Changing Environments, a startup based in Massachusetts, has now announced its invention of a public bench that acts as a solar powered smartphone battery charger that could be used by Boston residents and visitors to recharge their mobile devices.
The company is also working on collating data on the setting surrounding that urban area.
The smartphone battery charger bench is called the “Soofa”. It has a built in solar panel that can build up the energy needed for members of the public to be able to charge up their mobile devices such as cell phones and tablets using USB ports. Previous efforts to provide the public with USB ports have come to a halt after there were some serious mobile security concerns voiced regarding the risk of hackers that could use them to spread viruses.
The CEO of the company explained that these solar smartphone battery charger benches are equipped with powerful mobile security.
Chief exec of Changing Environments, Sandra Richter, assures users that the Soofa mobile device charger is equipped with stringent security measures in order to help to prevent attempts to use the USB ports for this type of malicious activities.

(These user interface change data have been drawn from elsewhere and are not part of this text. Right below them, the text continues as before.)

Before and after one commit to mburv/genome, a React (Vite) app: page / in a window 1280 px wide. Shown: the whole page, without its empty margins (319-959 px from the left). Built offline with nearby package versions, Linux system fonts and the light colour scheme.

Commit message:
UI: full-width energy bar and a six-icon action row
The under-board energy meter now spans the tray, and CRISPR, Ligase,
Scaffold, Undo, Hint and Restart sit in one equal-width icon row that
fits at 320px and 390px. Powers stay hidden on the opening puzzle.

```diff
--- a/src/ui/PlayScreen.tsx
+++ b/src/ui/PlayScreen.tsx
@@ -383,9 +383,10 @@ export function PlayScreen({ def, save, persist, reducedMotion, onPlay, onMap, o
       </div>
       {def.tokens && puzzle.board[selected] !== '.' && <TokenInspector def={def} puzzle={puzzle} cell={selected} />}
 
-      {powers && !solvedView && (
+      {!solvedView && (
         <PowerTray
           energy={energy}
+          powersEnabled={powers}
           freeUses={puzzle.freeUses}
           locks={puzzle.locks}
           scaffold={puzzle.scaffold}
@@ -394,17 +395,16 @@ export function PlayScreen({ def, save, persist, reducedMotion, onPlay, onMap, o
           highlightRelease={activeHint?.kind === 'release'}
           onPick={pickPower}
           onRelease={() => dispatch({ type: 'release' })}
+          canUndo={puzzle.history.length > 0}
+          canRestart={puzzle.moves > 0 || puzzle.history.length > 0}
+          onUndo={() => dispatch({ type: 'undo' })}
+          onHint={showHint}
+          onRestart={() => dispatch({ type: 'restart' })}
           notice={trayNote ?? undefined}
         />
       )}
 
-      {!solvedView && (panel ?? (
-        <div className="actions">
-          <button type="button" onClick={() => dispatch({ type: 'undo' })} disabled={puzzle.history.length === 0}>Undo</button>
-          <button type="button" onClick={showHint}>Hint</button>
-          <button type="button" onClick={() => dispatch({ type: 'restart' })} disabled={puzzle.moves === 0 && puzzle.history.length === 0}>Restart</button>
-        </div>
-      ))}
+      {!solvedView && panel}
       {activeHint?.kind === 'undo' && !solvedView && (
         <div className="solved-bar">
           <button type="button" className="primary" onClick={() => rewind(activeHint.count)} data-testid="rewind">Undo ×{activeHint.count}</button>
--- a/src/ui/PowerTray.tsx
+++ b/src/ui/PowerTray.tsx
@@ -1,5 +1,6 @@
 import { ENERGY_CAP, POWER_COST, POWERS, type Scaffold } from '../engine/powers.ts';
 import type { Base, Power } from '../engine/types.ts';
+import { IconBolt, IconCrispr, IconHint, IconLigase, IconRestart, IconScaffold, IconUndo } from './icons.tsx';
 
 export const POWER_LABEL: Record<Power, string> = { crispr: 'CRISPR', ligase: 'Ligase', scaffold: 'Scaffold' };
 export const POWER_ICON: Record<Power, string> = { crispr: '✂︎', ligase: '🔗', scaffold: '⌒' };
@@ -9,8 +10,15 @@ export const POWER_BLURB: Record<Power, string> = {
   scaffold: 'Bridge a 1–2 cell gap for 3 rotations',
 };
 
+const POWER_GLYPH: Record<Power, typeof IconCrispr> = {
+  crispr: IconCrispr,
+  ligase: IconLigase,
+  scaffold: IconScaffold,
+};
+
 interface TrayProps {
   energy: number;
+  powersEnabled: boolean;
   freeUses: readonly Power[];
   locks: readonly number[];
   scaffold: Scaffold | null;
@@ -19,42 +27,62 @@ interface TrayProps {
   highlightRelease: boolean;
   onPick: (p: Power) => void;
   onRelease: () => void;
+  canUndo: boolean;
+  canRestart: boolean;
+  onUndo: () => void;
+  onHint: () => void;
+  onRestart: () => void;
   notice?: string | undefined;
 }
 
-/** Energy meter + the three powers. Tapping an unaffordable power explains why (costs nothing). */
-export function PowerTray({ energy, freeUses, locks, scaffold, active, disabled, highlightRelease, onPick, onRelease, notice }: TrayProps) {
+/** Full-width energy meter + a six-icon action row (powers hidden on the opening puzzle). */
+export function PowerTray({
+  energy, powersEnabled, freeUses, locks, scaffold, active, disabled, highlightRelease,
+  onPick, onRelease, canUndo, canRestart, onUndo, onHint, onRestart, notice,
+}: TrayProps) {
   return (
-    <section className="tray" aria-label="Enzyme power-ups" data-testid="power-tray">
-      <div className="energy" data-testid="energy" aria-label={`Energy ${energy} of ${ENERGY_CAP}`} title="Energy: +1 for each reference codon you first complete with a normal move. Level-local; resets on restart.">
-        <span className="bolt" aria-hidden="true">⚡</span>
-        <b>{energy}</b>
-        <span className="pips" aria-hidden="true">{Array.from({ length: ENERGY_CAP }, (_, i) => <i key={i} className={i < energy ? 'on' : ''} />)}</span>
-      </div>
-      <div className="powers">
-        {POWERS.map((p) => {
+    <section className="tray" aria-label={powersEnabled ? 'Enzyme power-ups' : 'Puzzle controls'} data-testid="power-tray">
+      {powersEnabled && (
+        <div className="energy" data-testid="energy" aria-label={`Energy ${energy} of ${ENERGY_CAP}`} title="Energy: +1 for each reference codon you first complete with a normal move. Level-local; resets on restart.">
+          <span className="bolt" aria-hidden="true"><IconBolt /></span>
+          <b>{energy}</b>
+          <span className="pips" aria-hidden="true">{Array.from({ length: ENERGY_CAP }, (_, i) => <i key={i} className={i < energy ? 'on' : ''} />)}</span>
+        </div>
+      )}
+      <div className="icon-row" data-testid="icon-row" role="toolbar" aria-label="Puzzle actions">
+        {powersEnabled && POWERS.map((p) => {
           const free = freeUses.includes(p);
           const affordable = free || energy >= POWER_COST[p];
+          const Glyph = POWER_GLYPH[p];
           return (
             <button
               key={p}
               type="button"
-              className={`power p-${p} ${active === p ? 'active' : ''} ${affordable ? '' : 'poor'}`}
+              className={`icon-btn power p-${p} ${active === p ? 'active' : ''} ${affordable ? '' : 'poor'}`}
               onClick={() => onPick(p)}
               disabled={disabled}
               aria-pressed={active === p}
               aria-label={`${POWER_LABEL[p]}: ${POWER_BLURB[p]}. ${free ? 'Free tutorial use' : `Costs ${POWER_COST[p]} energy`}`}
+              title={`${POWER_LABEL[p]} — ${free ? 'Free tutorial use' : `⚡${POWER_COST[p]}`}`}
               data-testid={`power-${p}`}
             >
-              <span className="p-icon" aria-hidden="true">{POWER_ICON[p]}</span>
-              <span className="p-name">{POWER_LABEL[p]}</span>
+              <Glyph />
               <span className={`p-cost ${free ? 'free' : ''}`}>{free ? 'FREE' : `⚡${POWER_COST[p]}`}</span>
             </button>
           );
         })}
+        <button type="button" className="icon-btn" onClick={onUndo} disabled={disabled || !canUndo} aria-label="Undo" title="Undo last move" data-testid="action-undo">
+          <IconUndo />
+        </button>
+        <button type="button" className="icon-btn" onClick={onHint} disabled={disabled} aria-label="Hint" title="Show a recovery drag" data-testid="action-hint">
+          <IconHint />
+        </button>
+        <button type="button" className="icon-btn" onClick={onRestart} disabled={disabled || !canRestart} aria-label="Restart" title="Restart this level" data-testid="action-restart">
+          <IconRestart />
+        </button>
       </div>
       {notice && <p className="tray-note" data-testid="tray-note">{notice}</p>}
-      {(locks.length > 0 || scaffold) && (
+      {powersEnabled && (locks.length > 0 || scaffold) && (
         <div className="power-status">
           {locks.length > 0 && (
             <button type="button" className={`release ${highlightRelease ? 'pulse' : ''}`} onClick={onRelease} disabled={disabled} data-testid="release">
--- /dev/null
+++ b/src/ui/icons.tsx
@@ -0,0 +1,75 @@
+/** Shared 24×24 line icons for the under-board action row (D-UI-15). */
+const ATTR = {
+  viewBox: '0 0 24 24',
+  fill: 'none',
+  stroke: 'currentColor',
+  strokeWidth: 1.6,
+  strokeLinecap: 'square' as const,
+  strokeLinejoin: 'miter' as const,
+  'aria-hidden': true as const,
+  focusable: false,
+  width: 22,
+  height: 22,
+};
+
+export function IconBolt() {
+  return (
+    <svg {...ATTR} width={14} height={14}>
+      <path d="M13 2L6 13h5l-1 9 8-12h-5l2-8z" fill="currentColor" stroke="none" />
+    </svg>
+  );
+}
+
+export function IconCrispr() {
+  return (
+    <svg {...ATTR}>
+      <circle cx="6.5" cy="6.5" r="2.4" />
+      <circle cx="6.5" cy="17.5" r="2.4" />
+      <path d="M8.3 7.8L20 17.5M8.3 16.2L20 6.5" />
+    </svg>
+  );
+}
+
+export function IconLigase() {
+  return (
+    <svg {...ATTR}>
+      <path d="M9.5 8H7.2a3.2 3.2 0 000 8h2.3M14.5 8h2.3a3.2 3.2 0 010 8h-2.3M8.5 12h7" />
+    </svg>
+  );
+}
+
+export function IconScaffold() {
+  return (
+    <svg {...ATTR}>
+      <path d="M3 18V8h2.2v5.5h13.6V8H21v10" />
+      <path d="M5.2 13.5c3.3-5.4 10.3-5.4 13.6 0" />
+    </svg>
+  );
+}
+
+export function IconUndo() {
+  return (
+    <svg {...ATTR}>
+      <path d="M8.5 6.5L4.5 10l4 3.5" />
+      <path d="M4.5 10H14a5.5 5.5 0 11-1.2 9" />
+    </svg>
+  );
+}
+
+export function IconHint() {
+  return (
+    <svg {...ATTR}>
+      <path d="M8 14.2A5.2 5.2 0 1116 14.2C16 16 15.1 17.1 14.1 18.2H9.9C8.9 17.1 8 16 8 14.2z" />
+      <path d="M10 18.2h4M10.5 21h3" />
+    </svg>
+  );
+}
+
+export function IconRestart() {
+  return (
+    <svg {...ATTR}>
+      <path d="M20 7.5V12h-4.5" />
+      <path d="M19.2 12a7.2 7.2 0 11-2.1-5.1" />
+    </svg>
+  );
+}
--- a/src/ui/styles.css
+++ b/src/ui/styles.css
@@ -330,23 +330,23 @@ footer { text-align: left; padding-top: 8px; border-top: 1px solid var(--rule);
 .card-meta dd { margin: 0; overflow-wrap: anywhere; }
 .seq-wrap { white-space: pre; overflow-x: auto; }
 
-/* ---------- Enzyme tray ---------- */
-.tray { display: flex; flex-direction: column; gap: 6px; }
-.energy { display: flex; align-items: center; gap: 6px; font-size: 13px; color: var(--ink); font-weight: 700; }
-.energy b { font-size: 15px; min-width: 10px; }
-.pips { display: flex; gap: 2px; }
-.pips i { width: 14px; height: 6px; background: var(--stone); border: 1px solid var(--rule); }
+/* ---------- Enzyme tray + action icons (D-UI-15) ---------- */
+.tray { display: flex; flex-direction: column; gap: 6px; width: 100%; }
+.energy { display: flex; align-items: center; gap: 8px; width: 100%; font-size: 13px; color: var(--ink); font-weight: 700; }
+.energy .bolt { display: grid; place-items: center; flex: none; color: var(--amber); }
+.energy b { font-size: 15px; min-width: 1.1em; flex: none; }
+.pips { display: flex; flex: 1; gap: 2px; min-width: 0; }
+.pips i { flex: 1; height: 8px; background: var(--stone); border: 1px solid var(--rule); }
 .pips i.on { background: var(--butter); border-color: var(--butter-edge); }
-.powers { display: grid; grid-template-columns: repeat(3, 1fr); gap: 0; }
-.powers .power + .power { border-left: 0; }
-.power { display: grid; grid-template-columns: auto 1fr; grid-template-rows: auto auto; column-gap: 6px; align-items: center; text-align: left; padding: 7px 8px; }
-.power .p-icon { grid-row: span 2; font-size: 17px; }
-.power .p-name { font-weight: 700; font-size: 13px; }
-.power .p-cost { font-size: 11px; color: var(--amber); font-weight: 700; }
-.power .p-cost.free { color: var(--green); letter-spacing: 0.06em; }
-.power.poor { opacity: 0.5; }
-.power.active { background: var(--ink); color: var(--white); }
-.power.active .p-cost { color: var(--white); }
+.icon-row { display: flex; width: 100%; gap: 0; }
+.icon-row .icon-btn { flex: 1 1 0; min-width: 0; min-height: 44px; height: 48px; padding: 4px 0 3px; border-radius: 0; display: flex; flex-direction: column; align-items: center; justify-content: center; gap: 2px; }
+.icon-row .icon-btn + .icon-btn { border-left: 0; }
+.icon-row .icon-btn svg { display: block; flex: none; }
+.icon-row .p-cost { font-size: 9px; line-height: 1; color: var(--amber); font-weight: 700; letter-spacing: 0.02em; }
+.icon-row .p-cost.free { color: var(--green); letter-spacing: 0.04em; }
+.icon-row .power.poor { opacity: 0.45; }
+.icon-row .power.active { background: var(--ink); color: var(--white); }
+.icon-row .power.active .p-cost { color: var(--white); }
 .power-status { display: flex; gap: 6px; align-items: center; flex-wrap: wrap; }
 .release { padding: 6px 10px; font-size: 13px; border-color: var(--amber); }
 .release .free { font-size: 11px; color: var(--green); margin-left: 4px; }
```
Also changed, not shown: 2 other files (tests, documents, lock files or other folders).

The recharging ports are housed within concrete boxes. These boxes are fitted with security screws that, according to Richter, can be opened only by staff from the company. Should brute force be used to try to force the boxes open, it would automatically disable the electronics within the box.

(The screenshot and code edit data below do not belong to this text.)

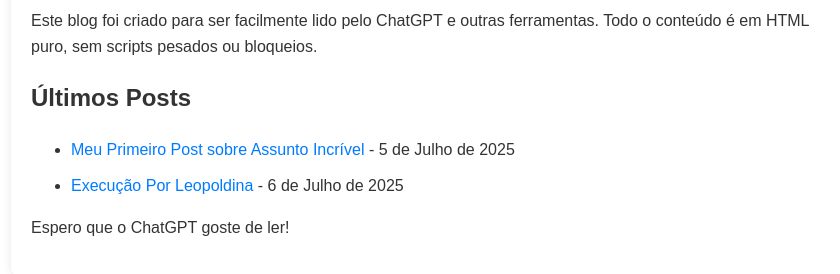
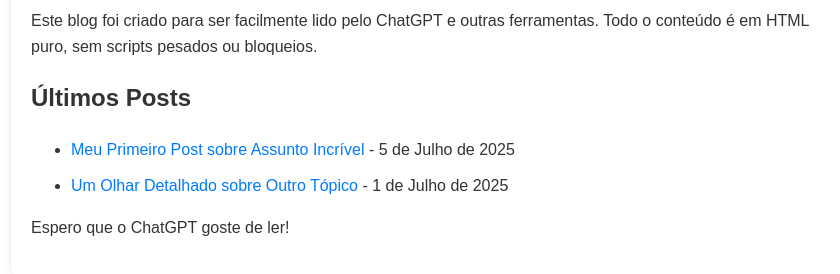
Before and after one commit to HakiGPT/HakiGPT, a plain HTML site: page index.html in a window 1280 px wide. Shown: the part 126-400 px from the top of the page, without its empty margins (209-1049 px from the left). Drawn offline with Linux system fonts and the light colour scheme.

Commit message:
Update index.html

```diff
--- a/index.html
+++ b/index.html
@@ -42,7 +42,7 @@
         <h2>Últimos Posts</h2>
         <ul class="post-list">
             <li><a href="posts/primeiro-post.html">Meu Primeiro Post sobre Assunto Incrível</a> - 5 de Julho de 2025</li>
-            <li><a href="posts/execucao-por-leopoldina.html">Execução Por Leopoldina</a> - 6 de Julho de 2025</li>
+            <li><a href="posts/segundo-post.html">Um Olhar Detalhado sobre Outro Tópico</a> - 1 de Julho de 2025</li>
             </ul>
 
         <p>Espero que o ChatGPT goste de ler!</p>
```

Beyond providing the public with a free mobile device recharging station, the Soofa also has a computer built into it that gathers data with regards to the urban environment in which it has been placed. This information is wirelessly sent over the internet. Among the types of data that are gathered by the benches is the amount of sunshine that is received by the bench. This collected information will soon be expanded to include other environmental details, such as noise levels, air quality, and the flow of pedestrians around the smartphone battery charger benches.